The 2023 ASHE Annual Conference will be held on the traditional homelands of the Dakota/Lakota/Nakota and Anishinaabe (Ojibwe) in the city of Minneapolis (Dakota “minne” meaning water + Greek “opolis” meaning city), the state of Minnesota (Mni-sota makoce, Dakota for land of smokey water). The Twin Cities (Minneapolis and St. Paul) are home to a diverse community including the largest Karen (South Myanmar) and Somali populations in the U.S., the second largest Hmong population, and significant indigenous and Mexican populations call the Twin Cities home, along with many others. 

As the 2023 Co-Chairs, we gratefully embrace and build on the paths set before us. We plan to offer opportunities that facilitate place-based awareness through locally-based learning experiences. Thus, while cold temperatures and Prince’s Purple Rain may come to mind before advocacy and activism, as LCEC Co-Chairs, we want to highlight that the Twin Cities metro area has long been a site for those whose interests lie in fighting for equity. For example, in response to discrimination and decades of inequitable Federal Indian policy, the American Indian Movement (AIM) was formed in Minneapolis in 1968 and soon became a nationwide movement. AIM members came together in Minneapolis and elsewhere to discuss the critical issues restraining their lives and to take control of their destinies.
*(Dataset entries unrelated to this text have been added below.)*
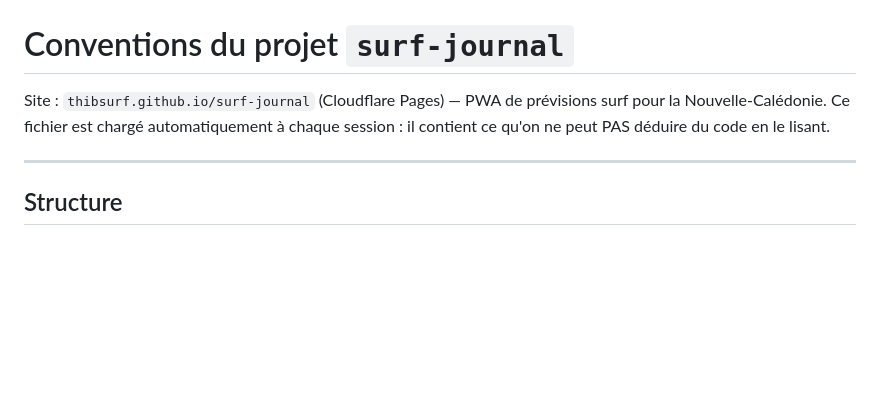
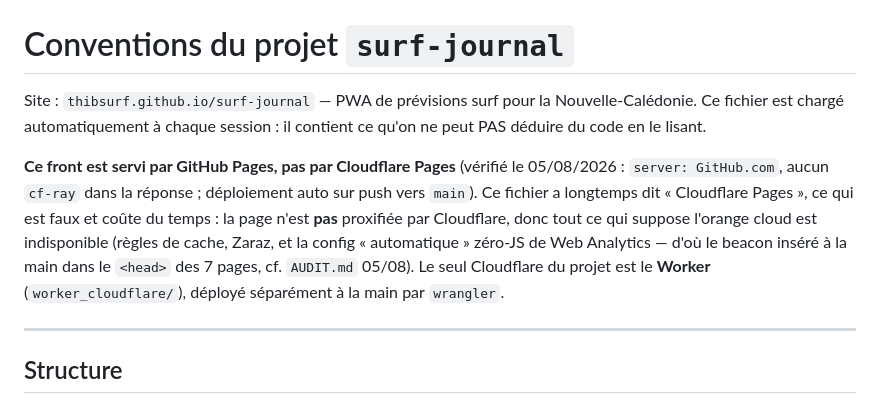
Before and after one commit to Thibsurf/surf-journal, a Markdown page: CLAUDE.md, the part around the change. Drawn GitHub-style; blank space fills up the shorter version.

Commit message:
docs(claude): le front est sur GitHub Pages, pas Cloudflare Pages
CLAUDE.md annonçait « Cloudflare Pages » depuis le début. Vérifié le 05/08/2026 :
la réponse de thibsurf.github.io/surf-journal porte « server: GitHub.com » et un
x-github-request-id, sans aucun cf-ray — le front est servi par GitHub Pages,
déploiement auto sur push vers main.

L'erreur coûte du temps à chaque session : la page n'étant pas proxifiée par
Cloudflare, tout ce qui suppose l'orange cloud est indisponible (règles de cache,
Zaraz, et la configuration « automatique » zéro-JS de Web Analytics — c'est
précisément pourquoi le beacon a dû être inséré à la main dans le <head>).

Les mentions de REPRISE.md et AUDIT.md sont laissées telles quelles : ce sont des
entrées de journal datées, on ne réécrit pas un historique.

Co-Authored-By: Claude Opus 5 <noreply@anthropic.com>

```diff
--- a/CLAUDE.md
+++ b/CLAUDE.md
@@ -1,8 +1,17 @@
 # Conventions du projet `surf-journal`
 
-Site : `thibsurf.github.io/surf-journal` (Cloudflare Pages) — PWA de prévisions surf
-pour la Nouvelle-Calédonie. Ce fichier est chargé automatiquement à chaque session :
+Site : `thibsurf.github.io/surf-journal` — PWA de prévisions surf pour la
+Nouvelle-Calédonie. Ce fichier est chargé automatiquement à chaque session :
 il contient ce qu'on ne peut PAS déduire du code en le lisant.
+
+**Ce front est servi par GitHub Pages, pas par Cloudflare Pages** (vérifié le
+05/08/2026 : `server: GitHub.com`, aucun `cf-ray` dans la réponse ; déploiement auto
+sur push vers `main`). Ce fichier a longtemps dit « Cloudflare Pages », ce qui est
+faux et coûte du temps : la page n'est **pas** proxifiée par Cloudflare, donc tout ce
+qui suppose l'orange cloud est indisponible (règles de cache, Zaraz, et la config
+« automatique » zéro-JS de Web Analytics — d'où le beacon inséré à la main dans le
+`<head>` des 7 pages, cf. `AUDIT.md` 05/08). Le seul Cloudflare du projet est le
+**Worker** (`worker_cloudflare/`), déployé séparément à la main par `wrangler`.
 
 ---
 
```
We look forward to collectively learning and sharing more about how the AIM movement addressed the reclamation of land, fought against high unemployment, slum housing, and broken treaty rights—all perpetuated by racism.
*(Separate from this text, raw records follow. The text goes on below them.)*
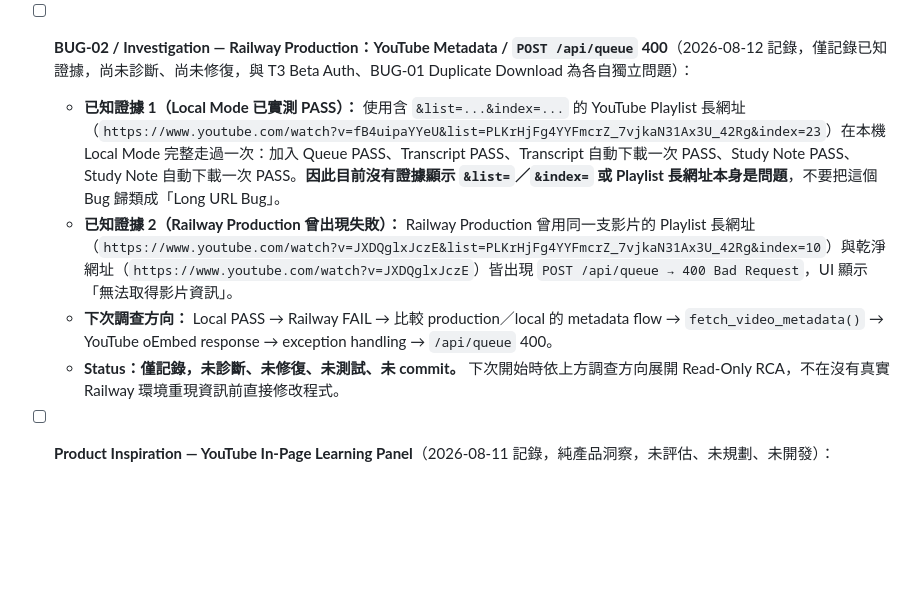
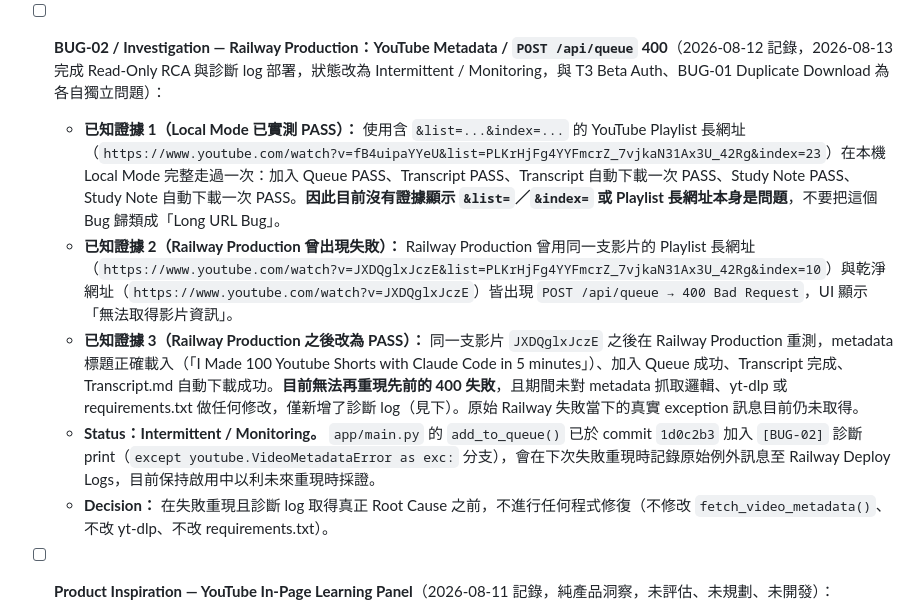
Before and after one commit to YL8882/yb-knowledge-factory-web, a Markdown page: TODO.md, the part around the change. GitHub-like rendering; blank space fills up the shorter version.

Commit message:
docs(bug-02): mark Railway metadata issue as intermittent monitoring

```diff
--- a/TODO.md
+++ b/TODO.md
@@ -521,12 +521,13 @@ Future versions only.
   - **Workaround：** 重新整理頁面（Refresh）。
   - **Suggested Fix Direction（未實作，待排入修復時再確認最小修正範圍）：** 讓 `startStudyNote()` 觸發後也啟動與 `pollPipelineProgress(videoId)` 相同的輪詢；或頁面載入時對所有非終端狀態（`Transcript Ready`／`Generating` 等）項目一併恢復輪詢。
   - **Status：尚未實機穩定重現、尚未修復。** 觸發條件：等下次真實重現、或決定排入 Sprint 修復時，再依上方 Suggested Fix Direction 展開 Proposal 與 Human Test 驗收，不在沒有真實重現前直接修改程式。
-- [ ] **BUG-02 / Investigation — Railway Production：YouTube Metadata / `POST /api/queue` 400**（2026-08-12 記錄，僅記錄已知證據，尚未診斷、尚未修復，與 T3 Beta Auth、BUG-01 Duplicate Download 為各自獨立問題）：
+- [ ] **BUG-02 / Investigation — Railway Production：YouTube Metadata / `POST /api/queue` 400**（2026-08-12 記錄，2026-08-13 完成 Read-Only RCA 與診斷 log 部署，狀態改為 Intermittent / Monitoring，與 T3 Beta Auth、BUG-01 Duplicate Download 為各自獨立問題）：
 
   - **已知證據 1（Local Mode 已實測 PASS）：** 使用含 `&list=...&index=...` 的 YouTube Playlist 長網址（`https://www.youtube.com/watch?v=fB4uipaYYeU&list=PLKrHjFg4YYFmcrZ_7vjkaN31Ax3U_42Rg&index=23`）在本機 Local Mode 完整走過一次：加入 Queue PASS、Transcript PASS、Transcript 自動下載一次 PASS、Study Note PASS、Study Note 自動下載一次 PASS。**因此目前沒有證據顯示 `&list=`／`&index=` 或 Playlist 長網址本身是問題**，不要把這個 Bug 歸類成「Long URL Bug」。
   - **已知證據 2（Railway Production 曾出現失敗）：** Railway Production 曾用同一支影片的 Playlist 長網址（`https://www.youtube.com/watch?v=JXDQglxJczE&list=PLKrHjFg4YYFmcrZ_7vjkaN31Ax3U_42Rg&index=10`）與乾淨網址（`https://www.youtube.com/watch?v=JXDQglxJczE`）皆出現 `POST /api/queue → 400 Bad Request`，UI 顯示「無法取得影片資訊」。
-  - **下次調查方向：** Local PASS → Railway FAIL → 比較 production／local 的 metadata flow → `fetch_video_metadata()` → YouTube oEmbed response → exception handling → `/api/queue` 400。
-  - **Status：僅記錄，未診斷、未修復、未測試、未 commit。** 下次開始時依上方調查方向展開 Read-Only RCA，不在沒有真實 Railway 環境重現資訊前直接修改程式。
+  - **已知證據 3（Railway Production 之後改為 PASS）：** 同一支影片 `JXDQglxJczE` 之後在 Railway Production 重測，metadata 標題正確載入（「I Made 100 Youtube Shorts with Claude Code in 5 minutes」）、加入 Queue 成功、Transcript 完成、Transcript.md 自動下載成功。**目前無法再重現先前的 400 失敗**，且期間未對 metadata 抓取邏輯、yt-dlp 或 requirements.txt 做任何修改，僅新增了診斷 log（見下）。原始 Railway 失敗當下的真實 exception 訊息目前仍未取得。
+  - **Status：Intermittent / Monitoring。** `app/main.py` 的 `add_to_queue()` 已於 commit `1d0c2b3` 加入 `[BUG-02]` 診斷 print（`except youtube.VideoMetadataError as exc:` 分支），會在下次失敗重現時記錄原始例外訊息至 Railway Deploy Logs，目前保持啟用中以利未來重現時採證。
+  - **Decision：** 在失敗重現且診斷 log 取得真正 Root Cause 之前，不進行任何程式修復（不修改 `fetch_video_metadata()`、不改 yt-dlp、不改 requirements.txt）。
 - [ ] **Product Inspiration — YouTube In-Page Learning Panel**（2026-08-11 記錄，純產品洞察，未評估、未規劃、未開發）：
 
   - **Reference Product：** YT Transcript Generator——可直接在 YouTube 影片頁面右側顯示 Extension Panel，使用者不需離開 YouTube 即可操作 Transcript 功能。
```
Minneapolis, as we will all learn, is a space of radical coalition. For example, activist groups including the abolition work of MPD150, Communities United Against Police Brutality, and Black Lives Matter Minnesota, have followed and worked with AIM’s fight for social justice. It is important to note that this racial justice work has been ongoing since and even before the 1960s. However, the recent murders of Philando Castile (2016) and George Floyd (2020) among others brought heightened attention to the injustices forced on communities of color in Minnesota.

Keeping all of this in our minds and hearts has led us to think more about: What is higher education’s role in creating and sharing knowledge that can be used to advocate for justice in the communities where we live, work, and visit? How do we ensure that our research is helpful, not harmful and not extractive? How can we make our work relevant to practitioners who are leading the fights for justice in our communities? It is with these questions in mind that we plan to shape the activities of the 2023 LCEC. 

We encourage 2023 ASHE conference proposal submitters and attendees to be purposeful and consider how higher education can be used to advocate for equity and justice. While we want everyone to enjoy the beautiful city of Minneapolis, let’s not forget that it is home to some of the greatest racial disparities and a long ongoing fight for racial justice in the country.